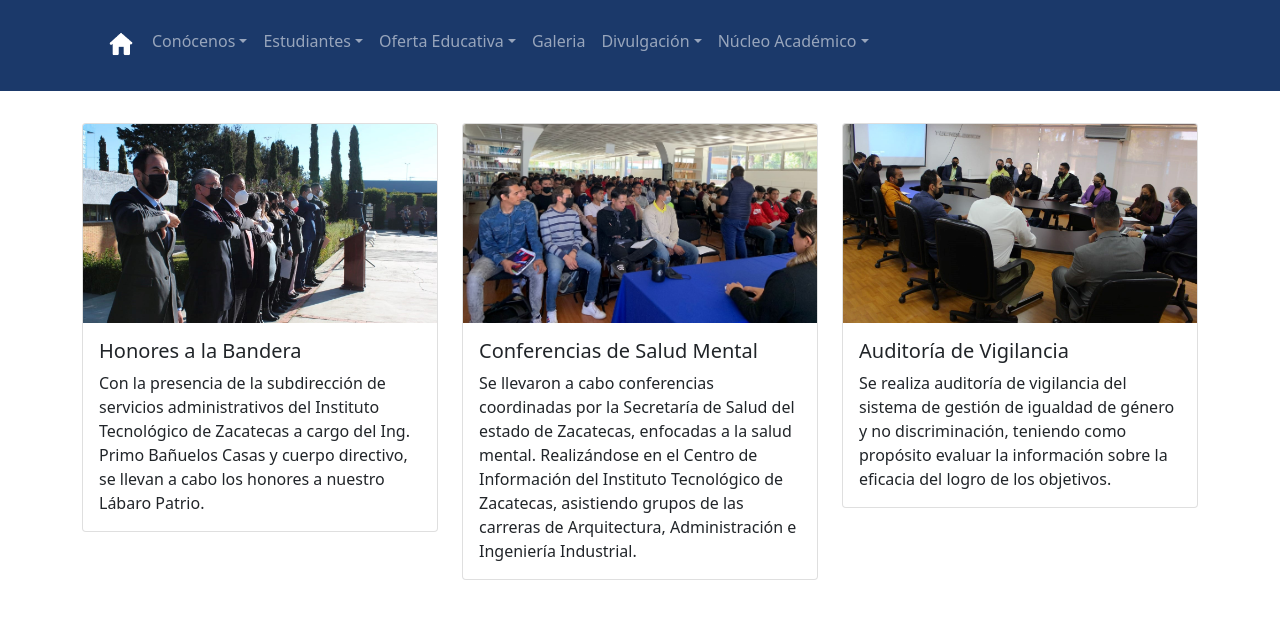
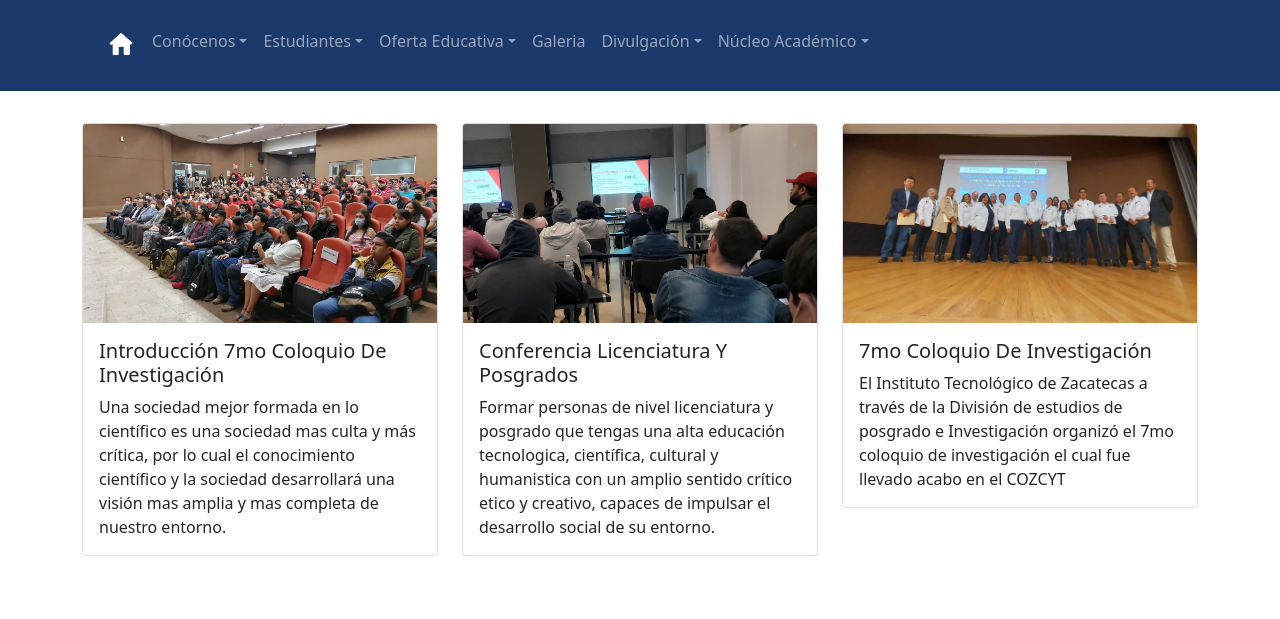
Before and after one commit to MaximilianoGarciaSanchez/Posgrados, a plain HTML site: page Galeria.html in a window 1280 px wide. Shown: the part 155-774 px from the top of the page. Drawn offline with nearby package versions, Linux system fonts and the light colour scheme.

Commit message:
Add files via upload

```diff
--- a/Galeria.html
+++ b/Galeria.html
@@ -46,7 +46,7 @@
           <a class="nav-link dropdown-toggle" href="#" id="navbarDropdown" role="button" data-toggle="dropdown" aria-haspopup="true" aria-expanded="false"> Conócenos</a>
             <ul class="dropdown-menu" style="background-color: rgb(27, 57, 106) ;">
                <!-- Button trigger modal -->
-               <button type="button" class="btn text-white" data-bs-toggle="modal" data-bs-target="#exampleModal">Misión y Vision</button>
+               <button type="button" class="btn text-white" data-bs-toggle="modal" data-bs-target="#exampleModal">Misión y Visión</button>
                <li><button type="button" class="btn text-white" data-bs-toggle="modal" data-bs-target="#objetivos">Objetivos</button></li>
              </ul>
          </li>
@@ -163,43 +163,35 @@ Los estudios de Maestría con orientación profesional se enfocan a ampliar los
         <div class="row">
           <div class="col-sm-4">
             <div class="card">
-              <img src="img/Card1.jpg" class="card-img-top" alt="...">
+              <img src="img/gale1.jpeg" class="card-img-top" alt="...">
               <div class="card-body">
-                <h5 class="card-title">Honores a la Bandera</h5>
-                <p class="card-text">Con la presencia de la subdirección de servicios administrativos del Instituto Tecnológico de Zacatecas  a cargo del  Ing. Primo Bañuelos Casas y cuerpo directivo,  se  llevan a cabo los honores a nuestro Lábaro Patrio.</p>
+                <h5 class="card-title">Introducción 7mo Coloquio De Investigación</h5>
+                <p class="card-text">Una sociedad mejor formada en lo científico es una sociedad mas culta y más crítica, por lo cual el conocimiento científico y la sociedad desarrollará una visión mas amplia y mas completa de nuestro entorno.</p>
               </div>
             </div>
           </div>
           <div class="col-sm-4">
             <div class="card">
-              <img src="img/Card2.jpg" class="card-img-top" alt="...">
+              <img src="img/gale2.jpeg" class="card-img-top" alt="...">
               <div class="card-body">
-                <h5 class="card-title">Conferencias de Salud Mental</h5>
-                <p class="card-text">Se llevaron a cabo conferencias coordinadas por la Secretaría de Salud del estado de Zacatecas,  enfocadas a la salud mental. Realizándose  en  el Centro de Información del Instituto Tecnológico  de Zacatecas, asistiendo grupos de las carreras de Arquitectura, Administración e Ingeniería Industrial.</p>
+                <h5 class="card-title">Conferencia Licenciatura Y Posgrados</h5>
+                <p class="card-text">Formar personas de nivel licenciatura y posgrado que tengas una alta educación tecnologica, científica, cultural y humanistica con un amplio sentido crítico etico y creativo, capaces de impulsar el desarrollo social de su entorno.</p>
               </div>
             </div>
           </div>
            <div class="col-sm-4">
             <div class="card">
-              <img src="img/Card3.jpg" class="card-img-top" alt="...">
+              <img src="img/gale3.jpeg" class="card-img-top" alt="...">
               <div class="card-body">
-                <h5 class="card-title">Auditoría de Vigilancia</h5>
-                <p class="card-text">Se realiza auditoría de vigilancia del sistema de gestión de igualdad de género y no discriminación, teniendo como propósito evaluar la información sobre la eficacia del logro de los objetivos.</p>
+                <h5 class="card-title">7mo Coloquio De Investigación</h5>
+                <p class="card-text">El Instituto Tecnológico de Zacatecas a través de la División de estudios de posgrado  e Investigación organizó el 7mo coloquio de investigación el cual fue llevado acabo en el COZCYT</p>
               </div>
             </div>
           </div>
         </div>
 
-        <!--Espacio para mas noticias
-
-        <div class="card-deck mb-3">
-            <div class="card">
-                <img class="card-img-top" src="img/8.JPG" alt="Card image cap">
-                <div class="card-body">
-                <h5 class="card-title">Card title</h5>
-                <p class="card-text">This is a longer card with supporting text below as a natural lead-in to additional content. This content is a little bit longer.</p>
-                </div>
-            </div>
+        <!--Espacio para mas noticias--
+            <!--Espacio para mas noticias--
             <div class="card">
                 <img class="card-img-top" src="img/10.JPG" alt="Card image cap">
                 <div class="card-body">
```
Also changed, not shown: ActoDeGrado.html (+1 -1 lines), Admision.html (+2 -2 lines), Articulos.html (+1 -1 lines), ExamenGrado.html (+1 -1 lines), Investigacion.html (+1 -1 lines), MAdmi.html (+1 -1 lines), MArqui.html (+1 -1 lines), MSistemas.html (+1 -1 lines), Permanencia.html (+1 -1 lines), PlantaD.html (+1 -1 lines), RequistosOG.html (+1 -1 lines), TrasladoM.html (+1 -1 lines), index.html (+1 -1 lines), img/gale1.jpeg (added), 3 more files.
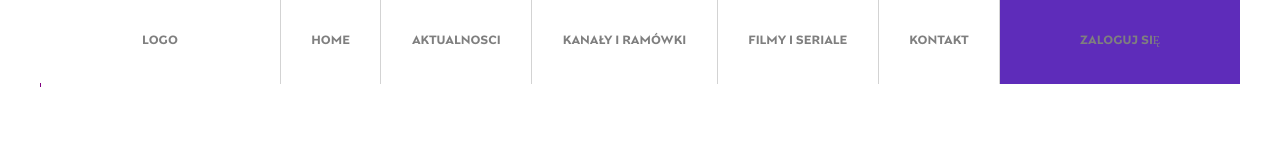
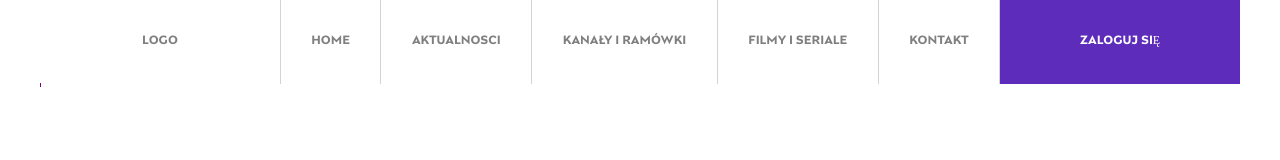
Before and after one commit to adamorlowskipoland/recruitment-task-layout, a plain HTML site: page index.html in a window 1280 px wide. Drawn offline with Linux system fonts and the light colour scheme.

Commit message:
changed login area color

```diff
--- a/styles/style.scss
+++ b/styles/style.scss
@@ -45,12 +45,12 @@ $link: #00b5f7;
 
         .login {
             background: #5e2cba;
-            color: white;
+            color: #ffffff;
 
 
             &__link {
                 text-decoration: none;
-                color: #7f7f7f;
+                color: #ffffff;
             }
         }
 
```
Also changed, not shown: styles/style.css, 1 other file.
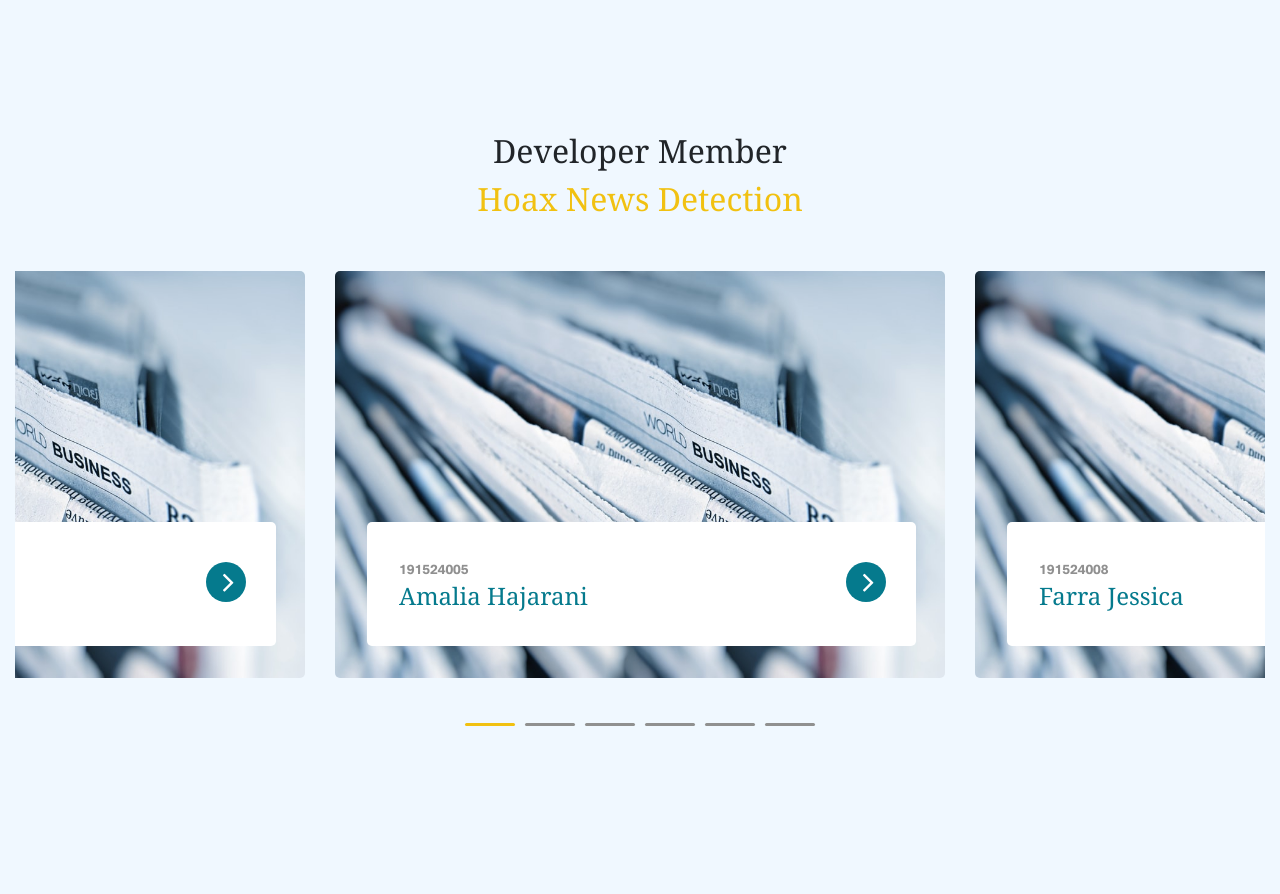
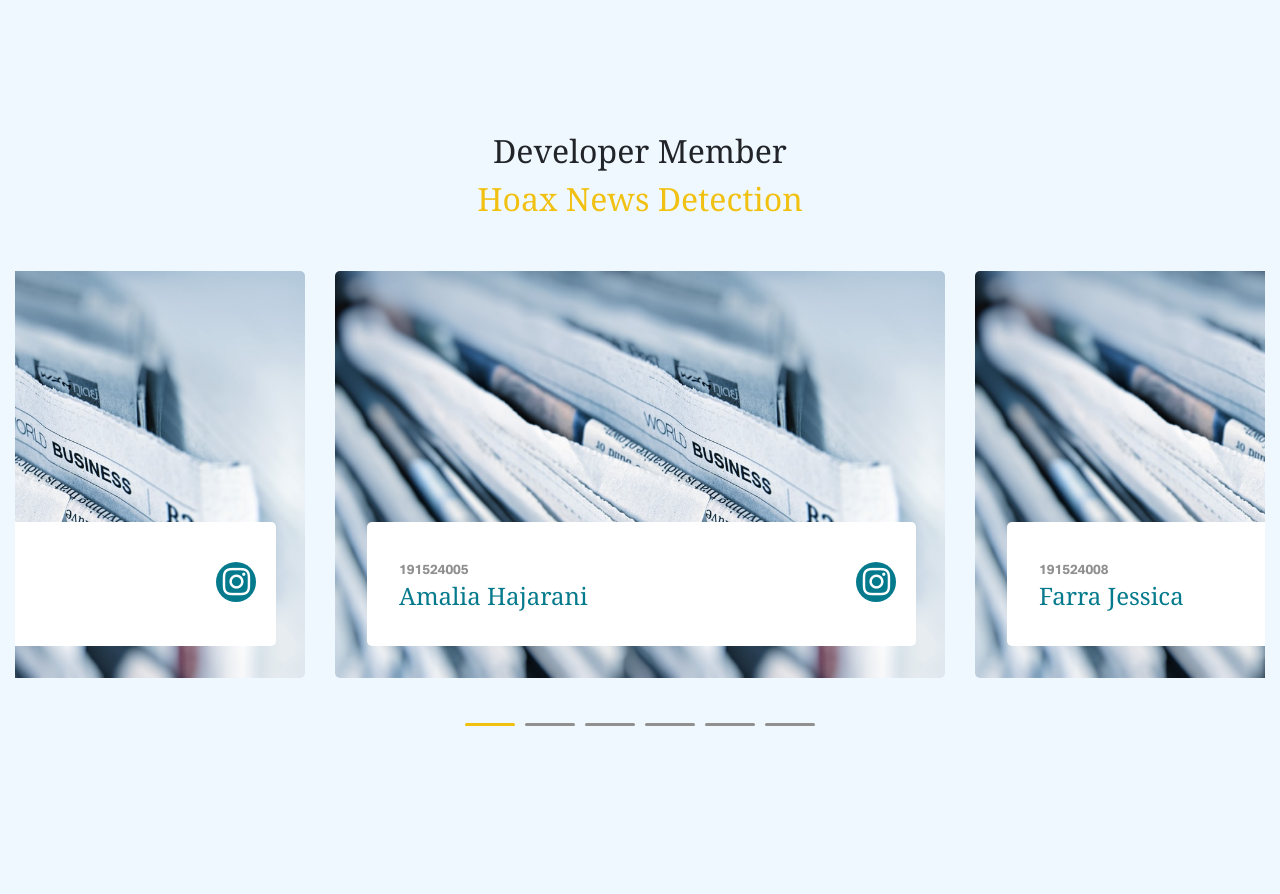
Before and after one commit to Proyek-2-Pengolahan-Data-Saintifik/de-hok, a Flask app: page /aboutUs in a window 1280 px wide. Shown: the part 2304-3198 px from the top of the page. Run offline with Flask 2, Linux system fonts and the light colour scheme; some libraries are stand-ins or nearby versions.

Commit message:
add icon instagram on profile

```diff
--- a/static/css/dehok.css
+++ b/static/css/dehok.css
@@ -415,7 +415,7 @@
 
   .project-icon {
     position: absolute;
-    right: 30px;
+    right: 20px;
     top: 40px;
     background: var(--dark-color);
     border-radius: var(--border-radius-large);
@@ -425,7 +425,7 @@
     height: 40px;
     line-height: 40px;
     text-align: center;
-    padding-left: 5px;
+    padding-left: 1px;
   }
 
   .owl-theme .owl-dots .owl-dot {
--- a/templates/aboutUs.html
+++ b/templates/aboutUs.html
@@ -147,9 +147,9 @@
                                     <small>191524005</small>
 
                                     <h3>
-                                        <a href="#">
+                                        <a href="https://www.instagram.com/amalja0/">
                                             <span>Amalia Hajarani</span>
-                                            <i class="fa fa-angle-right project-icon"></i>
+                                            <i class="fa fa-instagram project-icon"></i>
                                         </a>
                                     </h3>
                                 </div>
@@ -162,9 +162,9 @@
                                     <small>191524008</small>
 
                                     <h3>
-                                        <a href="#">
+                                        <a href="https://www.instagram.com/farrajessica_/">
                                             <span>Farra Jessica</span>
-                                            <i class="fa fa-angle-right project-icon"></i>
+                                            <i class="fa fa-instagram project-icon"></i>
                                         </a>
                                     </h3>
                                 </div>
@@ -178,9 +178,9 @@
                                     <small>191524015</small>
 
                                     <h3>
-                                        <a href="#">
+                                        <a href="https://www.instagram.com/kartikssssss/">
                                             <span>Kartika Milenda</span>
-                                            <i class="fa fa-angle-right project-icon"></i>
+                                            <i class="fa fa-instagram project-icon"></i>
                                         </a>
                                     </h3>
                                 </div>
@@ -193,9 +193,9 @@
                                     <small>191524016</small>
 
                                     <h3>
-                                        <a href="#">
+                                        <a href="https://www.instagram.com/larasrasdiyani/">
                                             <span>Laras Rasdiyani</span>
-                                            <i class="fa fa-angle-right project-icon"></i>
+                                            <i class="fa fa-instagram project-icon"></i>
                                         </a>
                                     </h3>
                                 </div>
@@ -208,9 +208,9 @@
                                     <small>191524017</small>
 
                                     <h3>
-                                        <a href="#">
+                                        <a href="https://www.instagram.com/lindadmynt/">
                                             <span>Linda Damayanti</span>
-                                            <i class="fa fa-angle-right project-icon"></i>
+                                            <i class="fa fa-instagram project-icon"></i>
                                         </a>
                                     </h3>
                                 </div>
@@ -223,9 +223,9 @@
                                     <small>191524019</small>
 
                                     <h3>
-                                        <a href="#">
+                                        <a href="https://www.instagram.com/icamarissa24/">
                                             <span>Marrissa Nur Amalia</span>
-                                            <i class="fa fa-angle-right project-icon"></i>
+                                            <i class="fa fa-instagram project-icon"></i>
                                         </a>
                                     </h3>
                                 </div>
```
□ □ □
> [ASSIGNED TASK]: Return each line of the listing that holds the word "color".

> [EXERCISE ANSWER]:
             <ul class="dropdown-menu" style="background-color: rgb(27, 57, 106) ;">
changed login area color
-            color: white;
+            color: #ffffff;
-                color: #7f7f7f;
+                color: #ffffff;
     background: var(--dark-color);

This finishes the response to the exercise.